Web page edit records:
* * * *
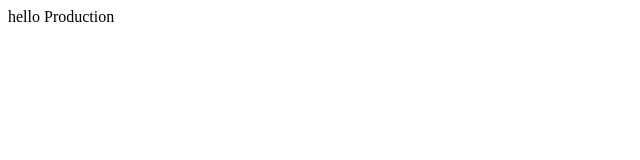
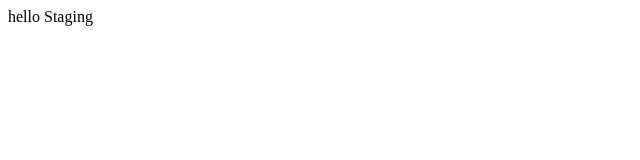
Before and after one commit to ZulfikarRahman/tesGithub, a plain HTML site: page index.html in a window 1280 px wide. Shown: the full height of the page, 0-640 px from the left. Drawn offline with Linux system fonts and the light colour scheme.

Commit message:
fix staging

```diff
--- a/index.html
+++ b/index.html
@@ -1,3 +1,3 @@
 <html>
-hello Production
+hello Staging
 </html>
```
* * * *
The pictures alone are to be left out when the data above is copied; all else must match exactly.

Before and after one commit to ZulfikarRahman/tesGithub, a plain HTML site: page index.html in a window 1280 px wide. Shown: the full height of the page, 0-640 px from the left. Drawn offline with Linux system fonts and the light colour scheme.

Commit message:
fix staging

```diff
--- a/index.html
+++ b/index.html
@@ -1,3 +1,3 @@
 <html>
-hello Production
+hello Staging
 </html>
```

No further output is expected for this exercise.